Required action:
Could you repeat all of the entries word for word, minus any pictures?

Supplied records:
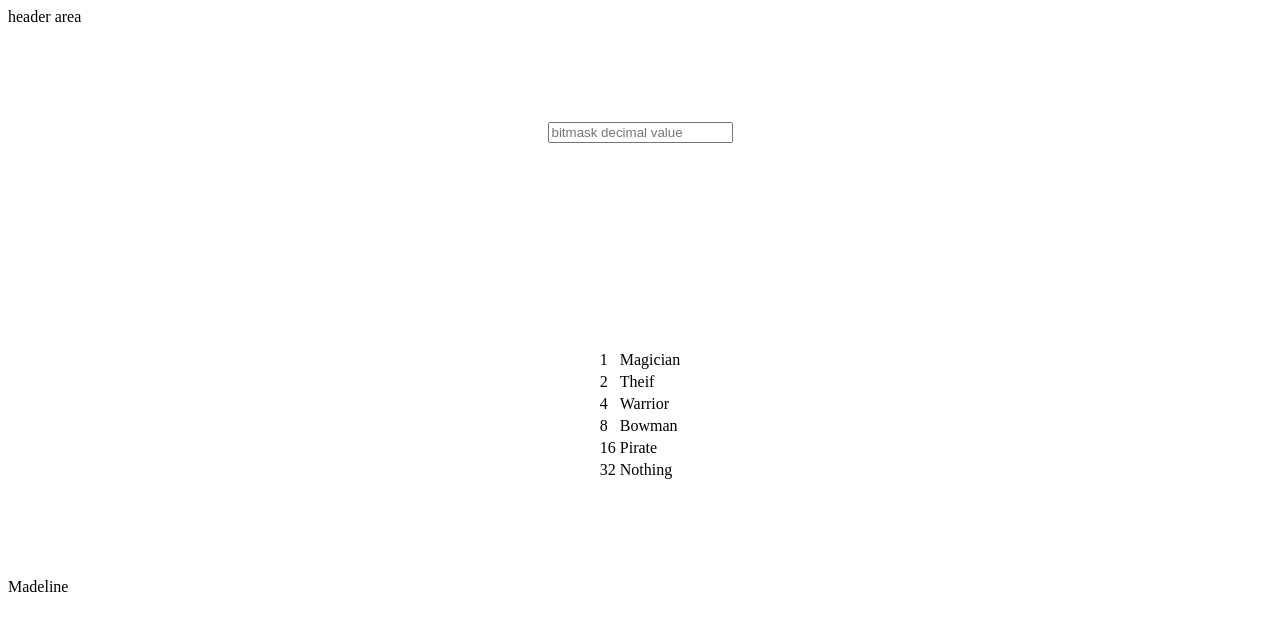
Repository: madelinestruthers/madeline-project
Page: /
These files come from the project's save history. The page is drawn as it stood at one moment and after a run of saves; the edit follows.
The browser window is 1280 px wide. The pictures show the whole page.
The project was rebuilt for these pictures with package versions that can differ from the ones it lists, and the page was loaded fresh each time. The framework's server and built-in components were replaced by stand-ins that run in the browser. Also part of the build but not shown: next.config.mjs.

Above is the page before, as saved 2024-01-29 20:29:39.

After the next 3 saves:
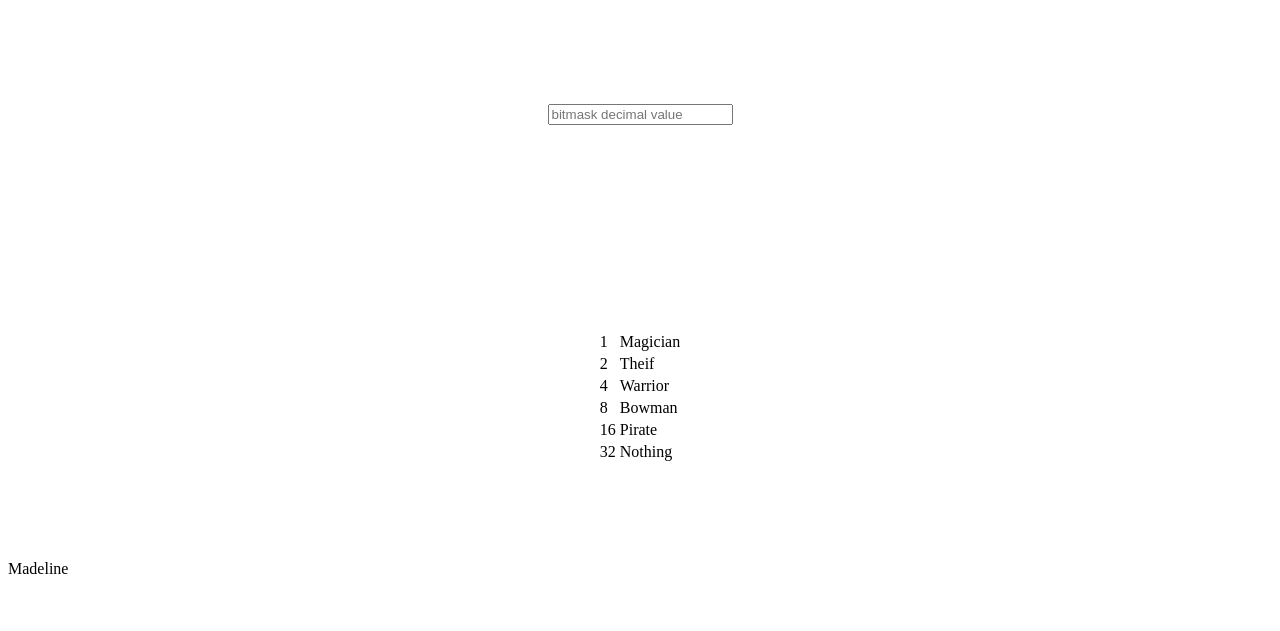
The 3 saves are shown as one change because 2 did not build or start.
The last was saved 68 s later.
--- a/pages/index.js
+++ b/pages/index.js
@@ -2,7 +2,7 @@ import Head from "next/head";
 import styles from "@/styles/Home.module.css";
 import { useState } from "react";
 import Footer from "@/components/Footer";
-
+import Header from "@/components/Header";
 
 export default function Home() {
 
@@ -28,9 +28,7 @@ const getClassStyle = flagValue => (input & flagValue) > 0 ? { backgroundColor:
         <meta name="viewport" content="width=device-width, initial-scale=1" />
         <link rel="icon" href="/favicon.ico" />
       </Head>
-      <header>
-        header area
-      </header>
+      <Header/>
       <main className={`${styles.main}`}>
         <input
         id="input"
@@ -54,7 +52,7 @@ const getClassStyle = flagValue => (input & flagValue) > 0 ? { backgroundColor:
       </main>
 
         <Footer/>
+      </>
 
-    </>
   );
 }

Answer space:
Repository: madelinestruthers/madeline-project
Page: /
These files come from the project's save history. The page is drawn as it stood at one moment and after a run of saves; the edit follows.
The browser window is 1280 px wide. The pictures show the whole page.
The project was rebuilt for these pictures with package versions that can differ from the ones it lists, and the page was loaded fresh each time. The framework's server and built-in components were replaced by stand-ins that run in the browser. Also part of the build but not shown: next.config.mjs.

Above is the page before, as saved 2024-01-29 20:29:39.

After the next 3 saves:
The 3 saves are shown as one change because 2 did not build or start.
The last was saved 68 s later.
--- a/pages/index.js
+++ b/pages/index.js
@@ -2,7 +2,7 @@ import Head from "next/head";
 import styles from "@/styles/Home.module.css";
 import { useState } from "react";
 import Footer from "@/components/Footer";
-
+import Header from "@/components/Header";
 
 export default function Home() {
 
@@ -28,9 +28,7 @@ const getClassStyle = flagValue => (input & flagValue) > 0 ? { backgroundColor:
         <meta name="viewport" content="width=device-width, initial-scale=1" />
         <link rel="icon" href="/favicon.ico" />
       </Head>
-      <header>
-        header area
-      </header>
+      <Header/>
       <main className={`${styles.main}`}>
         <input
         id="input"
@@ -54,7 +52,7 @@ const getClassStyle = flagValue => (input & flagValue) > 0 ? { backgroundColor:
       </main>
 
         <Footer/>
+      </>
 
-    </>
   );
 }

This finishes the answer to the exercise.